▶ **Aim of the task**
Repeat each entry exactly; omit all pictures.
Content starts
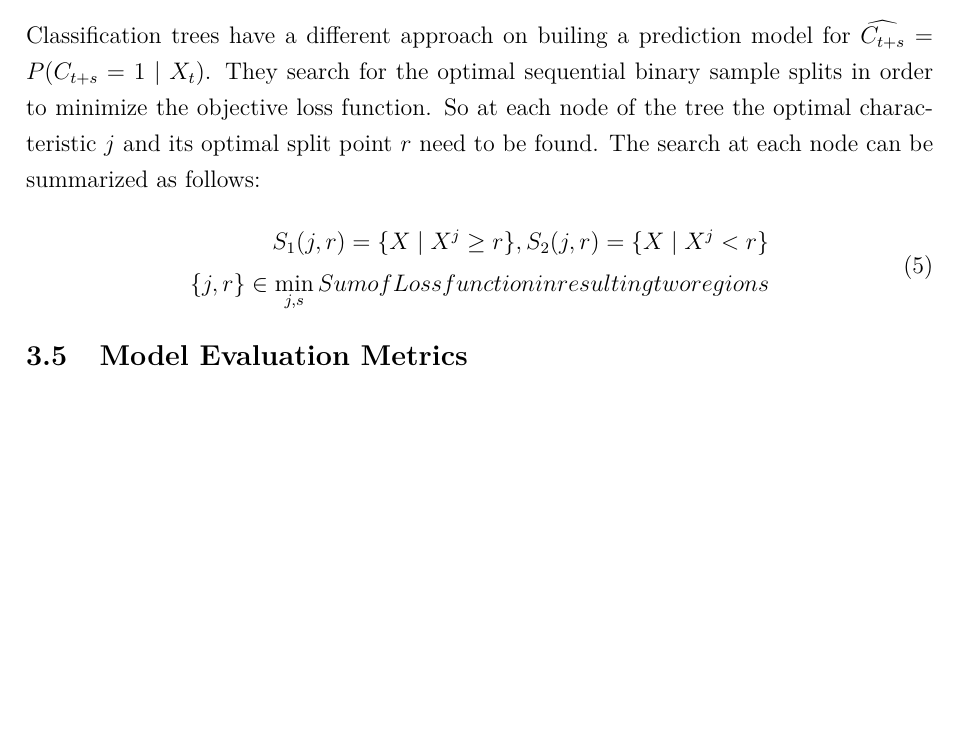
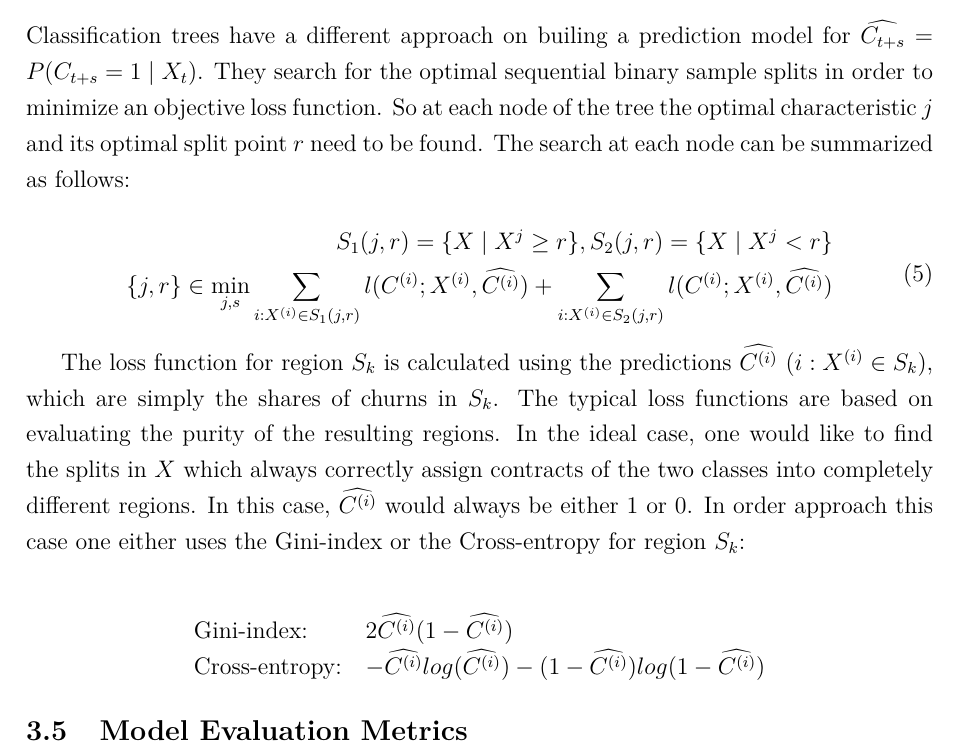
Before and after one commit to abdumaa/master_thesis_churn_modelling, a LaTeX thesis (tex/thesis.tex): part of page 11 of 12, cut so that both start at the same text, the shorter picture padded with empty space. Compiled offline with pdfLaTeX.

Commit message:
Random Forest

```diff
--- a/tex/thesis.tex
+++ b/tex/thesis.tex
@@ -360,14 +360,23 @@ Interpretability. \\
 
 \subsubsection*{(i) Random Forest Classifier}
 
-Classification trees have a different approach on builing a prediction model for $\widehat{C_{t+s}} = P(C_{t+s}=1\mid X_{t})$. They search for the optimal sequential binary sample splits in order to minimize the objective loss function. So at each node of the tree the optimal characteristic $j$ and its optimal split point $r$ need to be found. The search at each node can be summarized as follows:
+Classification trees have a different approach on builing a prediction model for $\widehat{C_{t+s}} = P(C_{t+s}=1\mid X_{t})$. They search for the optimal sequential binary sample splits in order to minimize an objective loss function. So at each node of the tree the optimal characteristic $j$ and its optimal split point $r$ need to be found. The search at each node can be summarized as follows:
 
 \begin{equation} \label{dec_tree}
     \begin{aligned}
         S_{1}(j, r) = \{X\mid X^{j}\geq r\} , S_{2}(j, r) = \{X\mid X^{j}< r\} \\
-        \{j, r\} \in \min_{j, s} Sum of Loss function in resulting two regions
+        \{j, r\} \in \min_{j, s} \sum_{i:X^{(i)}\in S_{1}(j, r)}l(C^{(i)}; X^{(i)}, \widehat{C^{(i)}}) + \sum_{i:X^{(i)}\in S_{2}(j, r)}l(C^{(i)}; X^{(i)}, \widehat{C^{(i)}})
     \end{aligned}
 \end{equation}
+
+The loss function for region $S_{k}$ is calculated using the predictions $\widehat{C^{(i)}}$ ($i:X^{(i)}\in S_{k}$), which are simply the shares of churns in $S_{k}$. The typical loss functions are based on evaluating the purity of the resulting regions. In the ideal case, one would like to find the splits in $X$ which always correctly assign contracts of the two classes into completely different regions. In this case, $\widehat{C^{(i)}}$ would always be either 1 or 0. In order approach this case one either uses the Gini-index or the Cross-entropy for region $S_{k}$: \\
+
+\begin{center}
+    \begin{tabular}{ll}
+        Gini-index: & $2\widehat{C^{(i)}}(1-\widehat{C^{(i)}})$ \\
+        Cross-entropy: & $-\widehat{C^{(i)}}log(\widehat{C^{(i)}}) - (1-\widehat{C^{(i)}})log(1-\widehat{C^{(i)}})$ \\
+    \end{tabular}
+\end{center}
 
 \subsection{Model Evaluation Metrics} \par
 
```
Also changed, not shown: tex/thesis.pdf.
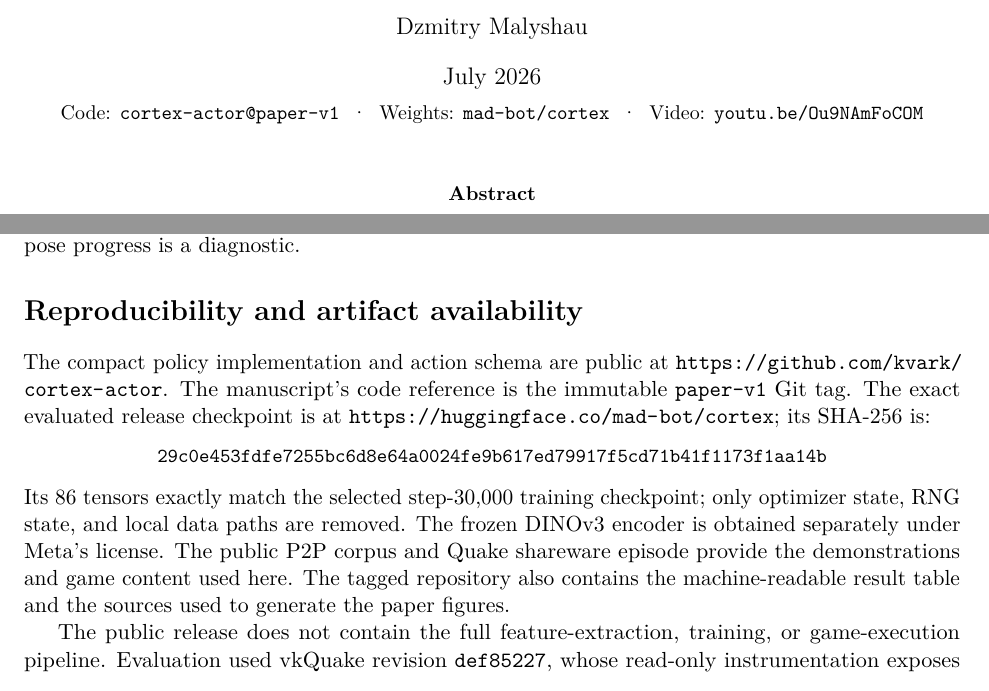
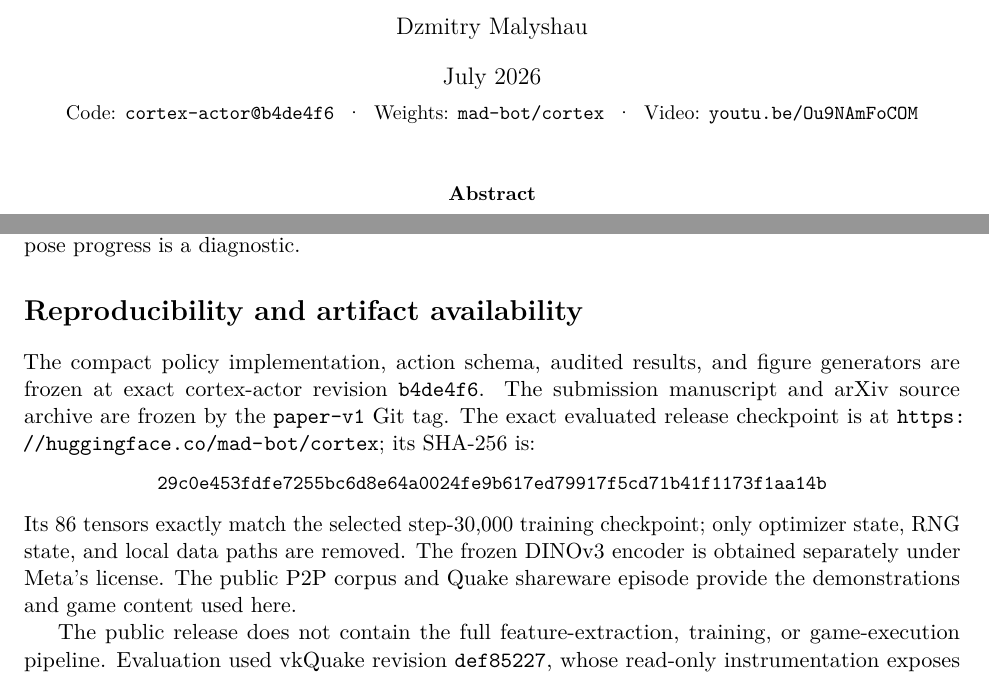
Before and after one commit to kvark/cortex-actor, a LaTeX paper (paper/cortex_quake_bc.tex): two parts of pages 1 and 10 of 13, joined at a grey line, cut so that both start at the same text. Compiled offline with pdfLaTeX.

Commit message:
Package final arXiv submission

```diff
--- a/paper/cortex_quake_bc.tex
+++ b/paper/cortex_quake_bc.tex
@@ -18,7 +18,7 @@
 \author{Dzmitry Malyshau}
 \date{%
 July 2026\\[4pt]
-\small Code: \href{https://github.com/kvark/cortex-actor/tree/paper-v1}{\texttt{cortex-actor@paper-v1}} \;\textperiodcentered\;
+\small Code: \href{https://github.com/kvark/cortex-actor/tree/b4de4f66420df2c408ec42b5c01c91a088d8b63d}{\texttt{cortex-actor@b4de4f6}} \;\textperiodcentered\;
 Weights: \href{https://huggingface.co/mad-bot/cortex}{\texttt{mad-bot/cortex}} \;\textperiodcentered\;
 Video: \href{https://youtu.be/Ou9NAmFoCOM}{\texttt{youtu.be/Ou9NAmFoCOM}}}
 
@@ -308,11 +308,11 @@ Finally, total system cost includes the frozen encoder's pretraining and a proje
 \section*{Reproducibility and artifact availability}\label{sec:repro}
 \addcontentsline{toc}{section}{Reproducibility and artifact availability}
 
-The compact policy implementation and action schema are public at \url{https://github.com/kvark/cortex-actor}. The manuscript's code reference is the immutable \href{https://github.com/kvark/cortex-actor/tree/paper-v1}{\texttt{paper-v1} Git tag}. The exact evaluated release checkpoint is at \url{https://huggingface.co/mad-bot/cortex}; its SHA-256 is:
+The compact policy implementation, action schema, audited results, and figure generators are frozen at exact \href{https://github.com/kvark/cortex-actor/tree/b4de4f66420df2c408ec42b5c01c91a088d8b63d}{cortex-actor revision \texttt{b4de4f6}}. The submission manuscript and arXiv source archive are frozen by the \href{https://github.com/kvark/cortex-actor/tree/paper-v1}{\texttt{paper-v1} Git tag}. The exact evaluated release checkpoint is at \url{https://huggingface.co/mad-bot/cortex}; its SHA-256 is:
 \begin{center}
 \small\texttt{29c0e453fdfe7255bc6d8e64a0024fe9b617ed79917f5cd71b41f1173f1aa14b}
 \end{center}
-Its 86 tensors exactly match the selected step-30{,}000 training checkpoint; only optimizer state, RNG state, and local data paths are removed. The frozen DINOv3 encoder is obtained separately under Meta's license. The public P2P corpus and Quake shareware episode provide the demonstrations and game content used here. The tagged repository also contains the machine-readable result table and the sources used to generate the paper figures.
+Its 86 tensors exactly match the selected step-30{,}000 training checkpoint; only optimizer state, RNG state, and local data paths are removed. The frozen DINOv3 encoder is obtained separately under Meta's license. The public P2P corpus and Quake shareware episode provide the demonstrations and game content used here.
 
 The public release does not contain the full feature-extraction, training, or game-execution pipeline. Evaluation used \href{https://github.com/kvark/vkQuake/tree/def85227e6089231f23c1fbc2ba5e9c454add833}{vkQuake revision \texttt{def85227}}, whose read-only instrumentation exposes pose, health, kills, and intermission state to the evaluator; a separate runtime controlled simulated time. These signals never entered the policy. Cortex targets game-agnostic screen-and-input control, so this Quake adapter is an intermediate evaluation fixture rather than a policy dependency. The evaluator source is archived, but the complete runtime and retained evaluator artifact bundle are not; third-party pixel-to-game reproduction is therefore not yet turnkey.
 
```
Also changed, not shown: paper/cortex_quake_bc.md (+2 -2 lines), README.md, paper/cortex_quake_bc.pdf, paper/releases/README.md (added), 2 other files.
Content ends
▶ **Result for this exercise**
Before and after one commit to abdumaa/master_thesis_churn_modelling, a LaTeX thesis (tex/thesis.tex): part of page 11 of 12, cut so that both start at the same text, the shorter picture padded with empty space. Compiled offline with pdfLaTeX.

Commit message:
Random Forest

```diff
--- a/tex/thesis.tex
+++ b/tex/thesis.tex
@@ -360,14 +360,23 @@ Interpretability. \\
 
 \subsubsection*{(i) Random Forest Classifier}
 
-Classification trees have a different approach on builing a prediction model for $\widehat{C_{t+s}} = P(C_{t+s}=1\mid X_{t})$. They search for the optimal sequential binary sample splits in order to minimize the objective loss function. So at each node of the tree the optimal characteristic $j$ and its optimal split point $r$ need to be found. The search at each node can be summarized as follows:
+Classification trees have a different approach on builing a prediction model for $\widehat{C_{t+s}} = P(C_{t+s}=1\mid X_{t})$. They search for the optimal sequential binary sample splits in order to minimize an objective loss function. So at each node of the tree the optimal characteristic $j$ and its optimal split point $r$ need to be found. The search at each node can be summarized as follows:
 
 \begin{equation} \label{dec_tree}
     \begin{aligned}
         S_{1}(j, r) = \{X\mid X^{j}\geq r\} , S_{2}(j, r) = \{X\mid X^{j}< r\} \\
-        \{j, r\} \in \min_{j, s} Sum of Loss function in resulting two regions
+        \{j, r\} \in \min_{j, s} \sum_{i:X^{(i)}\in S_{1}(j, r)}l(C^{(i)}; X^{(i)}, \widehat{C^{(i)}}) + \sum_{i:X^{(i)}\in S_{2}(j, r)}l(C^{(i)}; X^{(i)}, \widehat{C^{(i)}})
     \end{aligned}
 \end{equation}
+
+The loss function for region $S_{k}$ is calculated using the predictions $\widehat{C^{(i)}}$ ($i:X^{(i)}\in S_{k}$), which are simply the shares of churns in $S_{k}$. The typical loss functions are based on evaluating the purity of the resulting regions. In the ideal case, one would like to find the splits in $X$ which always correctly assign contracts of the two classes into completely different regions. In this case, $\widehat{C^{(i)}}$ would always be either 1 or 0. In order approach this case one either uses the Gini-index or the Cross-entropy for region $S_{k}$: \\
+
+\begin{center}
+    \begin{tabular}{ll}
+        Gini-index: & $2\widehat{C^{(i)}}(1-\widehat{C^{(i)}})$ \\
+        Cross-entropy: & $-\widehat{C^{(i)}}log(\widehat{C^{(i)}}) - (1-\widehat{C^{(i)}})log(1-\widehat{C^{(i)}})$ \\
+    \end{tabular}
+\end{center}
 
 \subsection{Model Evaluation Metrics} \par
 
```
Also changed, not shown: tex/thesis.pdf.
Before and after one commit to kvark/cortex-actor, a LaTeX paper (paper/cortex_quake_bc.tex): two parts of pages 1 and 10 of 13, joined at a grey line, cut so that both start at the same text. Compiled offline with pdfLaTeX.

Commit message:
Package final arXiv submission

```diff
--- a/paper/cortex_quake_bc.tex
+++ b/paper/cortex_quake_bc.tex
@@ -18,7 +18,7 @@
 \author{Dzmitry Malyshau}
 \date{%
 July 2026\\[4pt]
-\small Code: \href{https://github.com/kvark/cortex-actor/tree/paper-v1}{\texttt{cortex-actor@paper-v1}} \;\textperiodcentered\;
+\small Code: \href{https://github.com/kvark/cortex-actor/tree/b4de4f66420df2c408ec42b5c01c91a088d8b63d}{\texttt{cortex-actor@b4de4f6}} \;\textperiodcentered\;
 Weights: \href{https://huggingface.co/mad-bot/cortex}{\texttt{mad-bot/cortex}} \;\textperiodcentered\;
 Video: \href{https://youtu.be/Ou9NAmFoCOM}{\texttt{youtu.be/Ou9NAmFoCOM}}}
 
@@ -308,11 +308,11 @@ Finally, total system cost includes the frozen encoder's pretraining and a proje
 \section*{Reproducibility and artifact availability}\label{sec:repro}
 \addcontentsline{toc}{section}{Reproducibility and artifact availability}
 
-The compact policy implementation and action schema are public at \url{https://github.com/kvark/cortex-actor}. The manuscript's code reference is the immutable \href{https://github.com/kvark/cortex-actor/tree/paper-v1}{\texttt{paper-v1} Git tag}. The exact evaluated release checkpoint is at \url{https://huggingface.co/mad-bot/cortex}; its SHA-256 is:
+The compact policy implementation, action schema, audited results, and figure generators are frozen at exact \href{https://github.com/kvark/cortex-actor/tree/b4de4f66420df2c408ec42b5c01c91a088d8b63d}{cortex-actor revision \texttt{b4de4f6}}. The submission manuscript and arXiv source archive are frozen by the \href{https://github.com/kvark/cortex-actor/tree/paper-v1}{\texttt{paper-v1} Git tag}. The exact evaluated release checkpoint is at \url{https://huggingface.co/mad-bot/cortex}; its SHA-256 is:
 \begin{center}
 \small\texttt{29c0e453fdfe7255bc6d8e64a0024fe9b617ed79917f5cd71b41f1173f1aa14b}
 \end{center}
-Its 86 tensors exactly match the selected step-30{,}000 training checkpoint; only optimizer state, RNG state, and local data paths are removed. The frozen DINOv3 encoder is obtained separately under Meta's license. The public P2P corpus and Quake shareware episode provide the demonstrations and game content used here. The tagged repository also contains the machine-readable result table and the sources used to generate the paper figures.
+Its 86 tensors exactly match the selected step-30{,}000 training checkpoint; only optimizer state, RNG state, and local data paths are removed. The frozen DINOv3 encoder is obtained separately under Meta's license. The public P2P corpus and Quake shareware episode provide the demonstrations and game content used here.
 
 The public release does not contain the full feature-extraction, training, or game-execution pipeline. Evaluation used \href{https://github.com/kvark/vkQuake/tree/def85227e6089231f23c1fbc2ba5e9c454add833}{vkQuake revision \texttt{def85227}}, whose read-only instrumentation exposes pose, health, kills, and intermission state to the evaluator; a separate runtime controlled simulated time. These signals never entered the policy. Cortex targets game-agnostic screen-and-input control, so this Quake adapter is an intermediate evaluation fixture rather than a policy dependency. The evaluator source is archived, but the complete runtime and retained evaluator artifact bundle are not; third-party pixel-to-game reproduction is therefore not yet turnkey.
 
```
Also changed, not shown: paper/cortex_quake_bc.md (+2 -2 lines), README.md, paper/cortex_quake_bc.pdf, paper/releases/README.md (added), 2 other files.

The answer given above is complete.